So I started looking around for alternatives to the CSM and fell across an article written in GPU Pro 2 by Pavlo Turchyn about the game Age of Conan. They were fighting the same issues as I was, but had solved the problem by switching to Adaptive Shadow Maps instead.A debug view of the Adaptive Shadow Map Tiles. The red lines shows the active tiles, and the white lines shows the current camera frustum as seen from the light.
In short, ASM works by dividing the world seen from the light source into tiles, as compared to CSM where it’s the camera frustum that is divided. Each tile is then given an index into a tile map and a shadow map for that tile is calculated and stored in this tile map. For those familar with virtual texturing/mega textures etc.. the algorithm is very much the same. To avoid rendering many small tiles in the distance, the tiles are combined into progressively larger tiles in a quad tree hierachy using the distance from the camera as a guide to the depth of the quad tree. This quad tree is evaluated each frame, and if a new tile has entered the visible range or if the quad tree detail level has changed somewhere, the new tiles are calculated. Typically a single tile every several frames has to be recalculated, giving a huge performance burst compared to CSM.
ASM has one short coming. It doesn’t do dynamic shadows from vehicles or characters. To overcome this problem I maintain a separate shadow map for dynamic objects and combine the ASM with the dynamic during drawing.
The next major release of the game (internally called Avery) will contain the new shadow map system.
In my ‘sparetime’ I’ve worked a bit on a system similar to the glow effect seen in some other games (eg. Left4Dead), where it’s possible to ‘see’ certain mission objectives through walls in order to aid the player on the way through the game. I know even from myself that it sometimes can be really hard to find certain key points in our game, as the in-game map isn’t that detailed. Below is a screenshot from my current experiment.
Let us know what you think! Whether you like it or not…
Initially we wanted vegetation to play a role in the gameplay, eg. we wanted players to be able to crouch and hide in the vegetation. In most other games (at least in those I’ve played) the vegetation is clipped away in the distance leaving the ground completely uncovered. The effect would be that the player would crouch down thinking he would hide in the high grass, but in reality all other players would be seeing him crouching on a bare piece of ground.

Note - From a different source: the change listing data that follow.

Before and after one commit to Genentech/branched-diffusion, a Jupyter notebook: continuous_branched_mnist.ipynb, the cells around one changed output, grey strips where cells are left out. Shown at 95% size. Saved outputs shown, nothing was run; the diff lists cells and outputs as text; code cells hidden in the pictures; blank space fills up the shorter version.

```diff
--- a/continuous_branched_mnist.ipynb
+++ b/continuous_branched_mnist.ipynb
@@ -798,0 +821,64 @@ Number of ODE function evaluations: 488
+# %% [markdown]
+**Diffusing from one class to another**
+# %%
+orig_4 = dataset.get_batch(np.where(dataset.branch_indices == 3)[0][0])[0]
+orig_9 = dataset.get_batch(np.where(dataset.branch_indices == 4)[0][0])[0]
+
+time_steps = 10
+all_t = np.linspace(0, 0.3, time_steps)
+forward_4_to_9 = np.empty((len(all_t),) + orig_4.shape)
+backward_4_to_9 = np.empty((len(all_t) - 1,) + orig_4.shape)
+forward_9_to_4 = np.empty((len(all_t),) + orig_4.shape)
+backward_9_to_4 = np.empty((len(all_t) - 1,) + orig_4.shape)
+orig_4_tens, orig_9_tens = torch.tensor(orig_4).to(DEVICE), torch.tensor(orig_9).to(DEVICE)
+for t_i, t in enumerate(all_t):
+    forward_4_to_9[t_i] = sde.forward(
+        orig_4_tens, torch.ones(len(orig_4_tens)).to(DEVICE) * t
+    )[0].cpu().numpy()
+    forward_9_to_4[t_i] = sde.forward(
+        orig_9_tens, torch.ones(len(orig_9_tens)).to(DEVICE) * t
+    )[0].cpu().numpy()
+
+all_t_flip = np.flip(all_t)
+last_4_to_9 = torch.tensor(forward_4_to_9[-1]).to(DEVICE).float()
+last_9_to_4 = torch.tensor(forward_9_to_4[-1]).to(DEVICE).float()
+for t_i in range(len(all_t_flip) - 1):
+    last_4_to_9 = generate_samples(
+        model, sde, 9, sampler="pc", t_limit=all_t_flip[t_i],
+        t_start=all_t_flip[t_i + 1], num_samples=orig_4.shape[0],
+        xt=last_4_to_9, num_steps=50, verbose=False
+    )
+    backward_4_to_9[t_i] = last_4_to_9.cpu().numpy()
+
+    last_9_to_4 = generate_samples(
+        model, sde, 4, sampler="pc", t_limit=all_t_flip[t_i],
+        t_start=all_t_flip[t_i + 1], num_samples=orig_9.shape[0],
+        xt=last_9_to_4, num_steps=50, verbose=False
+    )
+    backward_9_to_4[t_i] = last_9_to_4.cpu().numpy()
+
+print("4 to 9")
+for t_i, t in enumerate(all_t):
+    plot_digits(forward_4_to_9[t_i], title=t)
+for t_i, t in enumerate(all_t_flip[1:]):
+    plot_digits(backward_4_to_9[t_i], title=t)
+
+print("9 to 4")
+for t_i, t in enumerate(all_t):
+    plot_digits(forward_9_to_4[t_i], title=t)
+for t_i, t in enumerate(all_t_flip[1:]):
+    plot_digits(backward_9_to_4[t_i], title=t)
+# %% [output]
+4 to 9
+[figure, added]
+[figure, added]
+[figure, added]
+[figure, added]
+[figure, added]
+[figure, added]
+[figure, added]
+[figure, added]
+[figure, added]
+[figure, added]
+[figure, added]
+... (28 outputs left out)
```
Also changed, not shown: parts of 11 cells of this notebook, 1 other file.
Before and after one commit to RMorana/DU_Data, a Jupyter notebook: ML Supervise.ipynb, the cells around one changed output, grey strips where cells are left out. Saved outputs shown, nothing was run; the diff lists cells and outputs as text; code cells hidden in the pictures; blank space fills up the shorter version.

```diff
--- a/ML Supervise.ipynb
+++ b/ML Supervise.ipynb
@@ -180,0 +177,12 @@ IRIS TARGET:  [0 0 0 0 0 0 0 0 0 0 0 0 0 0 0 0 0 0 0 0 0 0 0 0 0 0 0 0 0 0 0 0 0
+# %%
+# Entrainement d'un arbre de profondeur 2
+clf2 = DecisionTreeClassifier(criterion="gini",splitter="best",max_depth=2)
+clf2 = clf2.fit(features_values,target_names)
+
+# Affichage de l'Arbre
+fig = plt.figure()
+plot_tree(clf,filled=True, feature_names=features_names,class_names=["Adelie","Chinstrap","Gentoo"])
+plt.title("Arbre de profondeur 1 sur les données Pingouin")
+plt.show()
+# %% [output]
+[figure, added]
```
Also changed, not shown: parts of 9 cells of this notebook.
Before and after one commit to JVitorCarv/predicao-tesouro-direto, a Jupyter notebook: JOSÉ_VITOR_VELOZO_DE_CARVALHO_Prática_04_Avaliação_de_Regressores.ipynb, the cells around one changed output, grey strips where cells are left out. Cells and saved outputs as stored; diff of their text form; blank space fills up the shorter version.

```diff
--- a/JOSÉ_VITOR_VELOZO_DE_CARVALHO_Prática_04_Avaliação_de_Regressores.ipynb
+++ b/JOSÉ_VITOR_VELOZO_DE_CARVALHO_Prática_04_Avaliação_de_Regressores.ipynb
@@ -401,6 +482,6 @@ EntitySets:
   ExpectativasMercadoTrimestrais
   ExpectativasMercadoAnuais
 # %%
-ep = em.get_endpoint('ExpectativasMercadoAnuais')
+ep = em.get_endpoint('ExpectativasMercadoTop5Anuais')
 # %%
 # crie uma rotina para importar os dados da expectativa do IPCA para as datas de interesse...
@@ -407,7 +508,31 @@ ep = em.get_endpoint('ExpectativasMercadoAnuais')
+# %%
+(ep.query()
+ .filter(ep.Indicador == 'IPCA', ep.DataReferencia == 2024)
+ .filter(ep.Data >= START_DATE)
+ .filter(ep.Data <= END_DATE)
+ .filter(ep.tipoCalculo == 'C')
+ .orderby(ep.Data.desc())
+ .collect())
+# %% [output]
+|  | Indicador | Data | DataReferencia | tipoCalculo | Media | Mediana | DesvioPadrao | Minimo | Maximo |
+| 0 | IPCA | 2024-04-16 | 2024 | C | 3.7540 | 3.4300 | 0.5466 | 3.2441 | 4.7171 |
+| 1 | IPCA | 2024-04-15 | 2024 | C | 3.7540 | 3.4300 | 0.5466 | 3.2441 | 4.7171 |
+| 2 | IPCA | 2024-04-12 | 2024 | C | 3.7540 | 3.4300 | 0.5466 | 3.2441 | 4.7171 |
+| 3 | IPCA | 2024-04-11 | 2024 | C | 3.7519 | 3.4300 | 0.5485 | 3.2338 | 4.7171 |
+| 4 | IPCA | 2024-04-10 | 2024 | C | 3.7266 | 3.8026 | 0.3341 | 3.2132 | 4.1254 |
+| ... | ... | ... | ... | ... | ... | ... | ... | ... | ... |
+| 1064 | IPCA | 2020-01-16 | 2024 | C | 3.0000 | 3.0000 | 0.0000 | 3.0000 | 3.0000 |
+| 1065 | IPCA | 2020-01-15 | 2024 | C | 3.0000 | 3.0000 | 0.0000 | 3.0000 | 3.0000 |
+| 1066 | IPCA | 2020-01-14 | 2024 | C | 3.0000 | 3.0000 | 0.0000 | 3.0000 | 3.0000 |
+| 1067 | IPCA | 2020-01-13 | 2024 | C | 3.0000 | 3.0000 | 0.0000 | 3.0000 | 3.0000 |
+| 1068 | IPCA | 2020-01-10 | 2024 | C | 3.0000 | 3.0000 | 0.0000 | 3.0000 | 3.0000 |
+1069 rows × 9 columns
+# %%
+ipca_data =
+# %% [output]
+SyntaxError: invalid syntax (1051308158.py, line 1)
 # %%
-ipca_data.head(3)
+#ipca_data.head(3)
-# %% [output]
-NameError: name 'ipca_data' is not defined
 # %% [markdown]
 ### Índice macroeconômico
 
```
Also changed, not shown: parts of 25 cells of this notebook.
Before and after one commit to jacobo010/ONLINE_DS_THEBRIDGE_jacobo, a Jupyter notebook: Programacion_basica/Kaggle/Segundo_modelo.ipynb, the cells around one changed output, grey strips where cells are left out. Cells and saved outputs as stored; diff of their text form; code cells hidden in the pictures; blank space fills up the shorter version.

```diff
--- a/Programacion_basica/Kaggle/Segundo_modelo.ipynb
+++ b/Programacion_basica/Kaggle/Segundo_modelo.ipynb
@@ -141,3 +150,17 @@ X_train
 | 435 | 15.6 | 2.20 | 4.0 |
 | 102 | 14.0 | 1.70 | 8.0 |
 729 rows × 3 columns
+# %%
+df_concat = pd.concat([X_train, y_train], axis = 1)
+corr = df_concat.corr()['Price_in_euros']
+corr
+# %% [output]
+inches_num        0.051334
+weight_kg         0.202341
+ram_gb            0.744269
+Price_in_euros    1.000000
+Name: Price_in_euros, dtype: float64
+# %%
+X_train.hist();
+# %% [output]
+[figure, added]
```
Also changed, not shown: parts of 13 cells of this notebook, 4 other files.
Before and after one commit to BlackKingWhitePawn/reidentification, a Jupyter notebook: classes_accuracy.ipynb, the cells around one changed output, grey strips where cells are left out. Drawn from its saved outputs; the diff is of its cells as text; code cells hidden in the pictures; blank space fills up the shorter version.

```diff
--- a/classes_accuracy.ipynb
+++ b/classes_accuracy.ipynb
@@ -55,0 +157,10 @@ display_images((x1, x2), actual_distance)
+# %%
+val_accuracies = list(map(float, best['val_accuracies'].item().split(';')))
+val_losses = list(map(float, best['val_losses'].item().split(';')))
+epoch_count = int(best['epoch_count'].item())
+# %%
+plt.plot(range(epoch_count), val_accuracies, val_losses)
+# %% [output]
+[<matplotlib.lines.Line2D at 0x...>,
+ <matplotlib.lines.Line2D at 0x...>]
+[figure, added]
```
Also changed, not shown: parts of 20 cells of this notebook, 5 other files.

We already had a vegetation system similar to what exists in other games, but performance got really bad as soon as we moved the clip plane further away from the camera, so I started to look into other solutions. I had some ideas that I needed an algorithm that would work somewhat like our terrain drawing, where the terrain would get coarser in the distance.
We are currently looking for experienced programmers to join the team.
Text in Danish:
RetoMoto ApS søger dygtige og erfarne programmører. Primært stærke i enten c++, C# eller actionscript.
Vi er et spilfirma bestående af nogle af grundlæggerne af IO Interactive A/S og hovedpersonerne bag bl.a. Hitman-serien.
Vi arbejder på spillet “Heroes & Generals”, som er et nyt og spændende online spilprojekt og har brug for erfarne programmører der kan bidrage positivt til projektet, fagligt som personligt.
Opgaverne kan være indenfor bl.a. c++ spil setup, C# server framework, C# server spil logik, Flash actionscript, python build & deploy.
Henvendelse kan ske ved email til: [email protected]